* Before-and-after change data
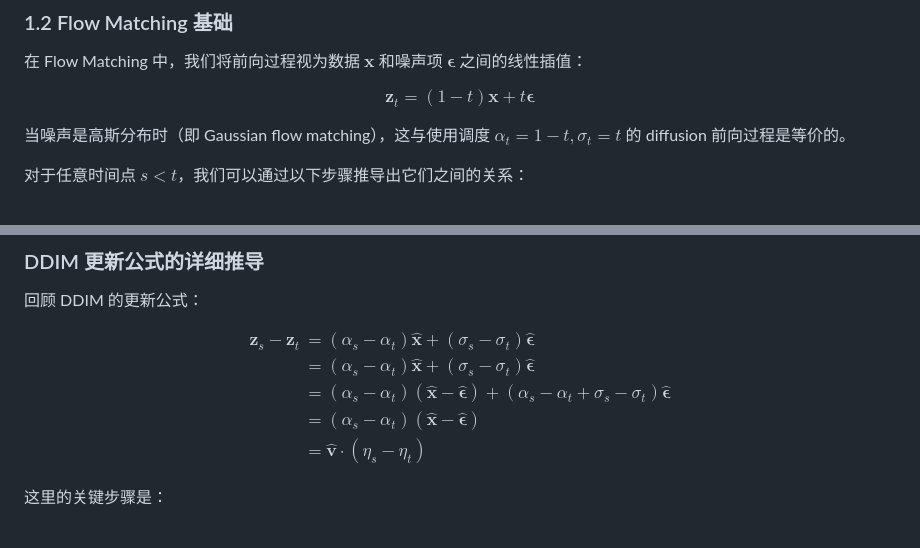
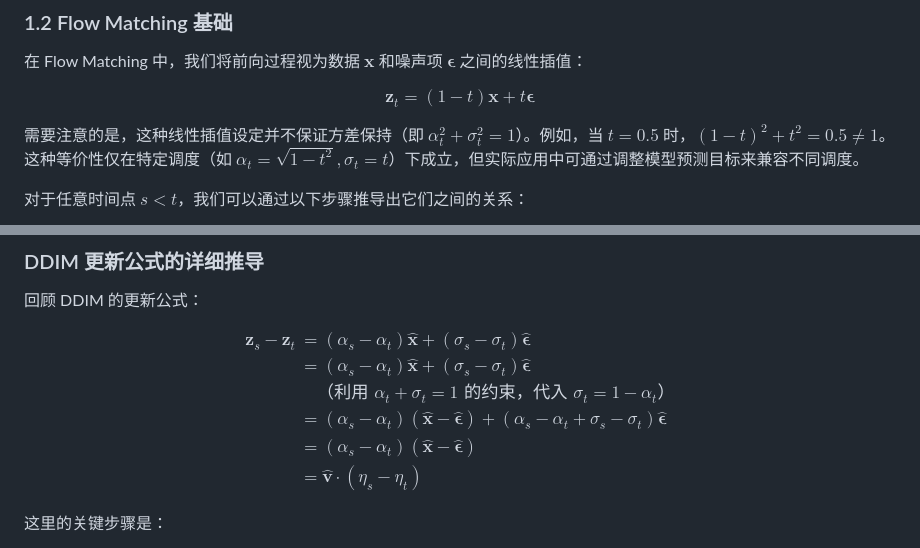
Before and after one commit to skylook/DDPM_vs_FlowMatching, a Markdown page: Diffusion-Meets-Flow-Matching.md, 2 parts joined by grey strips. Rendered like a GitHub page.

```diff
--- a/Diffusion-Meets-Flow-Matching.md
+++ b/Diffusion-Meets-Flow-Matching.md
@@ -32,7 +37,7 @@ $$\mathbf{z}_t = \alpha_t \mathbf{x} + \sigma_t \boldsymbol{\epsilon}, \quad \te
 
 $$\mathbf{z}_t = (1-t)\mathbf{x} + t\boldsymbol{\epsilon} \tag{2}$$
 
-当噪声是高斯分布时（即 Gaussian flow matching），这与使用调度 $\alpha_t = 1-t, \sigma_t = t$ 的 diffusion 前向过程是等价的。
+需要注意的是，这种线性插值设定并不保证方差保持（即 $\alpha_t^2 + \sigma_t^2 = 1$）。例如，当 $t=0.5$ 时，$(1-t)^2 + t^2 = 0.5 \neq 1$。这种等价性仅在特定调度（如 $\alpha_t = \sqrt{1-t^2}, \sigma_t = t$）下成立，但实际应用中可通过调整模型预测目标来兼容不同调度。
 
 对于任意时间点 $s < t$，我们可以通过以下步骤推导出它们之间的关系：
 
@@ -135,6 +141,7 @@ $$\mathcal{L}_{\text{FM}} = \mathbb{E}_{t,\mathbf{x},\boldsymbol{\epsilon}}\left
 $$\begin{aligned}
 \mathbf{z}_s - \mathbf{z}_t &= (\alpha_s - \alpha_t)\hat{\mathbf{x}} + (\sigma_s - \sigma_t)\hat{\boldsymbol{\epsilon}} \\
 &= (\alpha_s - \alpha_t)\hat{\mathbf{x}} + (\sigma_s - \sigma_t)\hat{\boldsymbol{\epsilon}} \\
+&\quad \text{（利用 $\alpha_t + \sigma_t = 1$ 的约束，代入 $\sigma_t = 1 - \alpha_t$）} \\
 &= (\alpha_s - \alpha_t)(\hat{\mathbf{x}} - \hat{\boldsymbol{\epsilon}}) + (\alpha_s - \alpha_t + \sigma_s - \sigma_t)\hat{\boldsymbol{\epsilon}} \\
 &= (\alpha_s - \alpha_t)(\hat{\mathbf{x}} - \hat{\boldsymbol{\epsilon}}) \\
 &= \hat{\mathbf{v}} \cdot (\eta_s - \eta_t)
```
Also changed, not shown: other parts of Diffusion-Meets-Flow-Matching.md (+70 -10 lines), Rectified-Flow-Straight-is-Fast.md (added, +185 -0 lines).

* WHAT YOU ARE ASKED TO DO
Give back the entries verbatim but drop every picture.

* SOLVED EXERCISE
Before and after one commit to skylook/DDPM_vs_FlowMatching, a Markdown page: Diffusion-Meets-Flow-Matching.md, 2 parts joined by grey strips. Rendered like a GitHub page.

```diff
--- a/Diffusion-Meets-Flow-Matching.md
+++ b/Diffusion-Meets-Flow-Matching.md
@@ -32,7 +37,7 @@ $$\mathbf{z}_t = \alpha_t \mathbf{x} + \sigma_t \boldsymbol{\epsilon}, \quad \te
 
 $$\mathbf{z}_t = (1-t)\mathbf{x} + t\boldsymbol{\epsilon} \tag{2}$$
 
-当噪声是高斯分布时（即 Gaussian flow matching），这与使用调度 $\alpha_t = 1-t, \sigma_t = t$ 的 diffusion 前向过程是等价的。
+需要注意的是，这种线性插值设定并不保证方差保持（即 $\alpha_t^2 + \sigma_t^2 = 1$）。例如，当 $t=0.5$ 时，$(1-t)^2 + t^2 = 0.5 \neq 1$。这种等价性仅在特定调度（如 $\alpha_t = \sqrt{1-t^2}, \sigma_t = t$）下成立，但实际应用中可通过调整模型预测目标来兼容不同调度。
 
 对于任意时间点 $s < t$，我们可以通过以下步骤推导出它们之间的关系：
 
@@ -135,6 +141,7 @@ $$\mathcal{L}_{\text{FM}} = \mathbb{E}_{t,\mathbf{x},\boldsymbol{\epsilon}}\left
 $$\begin{aligned}
 \mathbf{z}_s - \mathbf{z}_t &= (\alpha_s - \alpha_t)\hat{\mathbf{x}} + (\sigma_s - \sigma_t)\hat{\boldsymbol{\epsilon}} \\
 &= (\alpha_s - \alpha_t)\hat{\mathbf{x}} + (\sigma_s - \sigma_t)\hat{\boldsymbol{\epsilon}} \\
+&\quad \text{（利用 $\alpha_t + \sigma_t = 1$ 的约束，代入 $\sigma_t = 1 - \alpha_t$）} \\
 &= (\alpha_s - \alpha_t)(\hat{\mathbf{x}} - \hat{\boldsymbol{\epsilon}}) + (\alpha_s - \alpha_t + \sigma_s - \sigma_t)\hat{\boldsymbol{\epsilon}} \\
 &= (\alpha_s - \alpha_t)(\hat{\mathbf{x}} - \hat{\boldsymbol{\epsilon}}) \\
 &= \hat{\mathbf{v}} \cdot (\eta_s - \eta_t)
```
Also changed, not shown: other parts of Diffusion-Meets-Flow-Matching.md (+70 -10 lines), Rectified-Flow-Straight-is-Fast.md (added, +185 -0 lines).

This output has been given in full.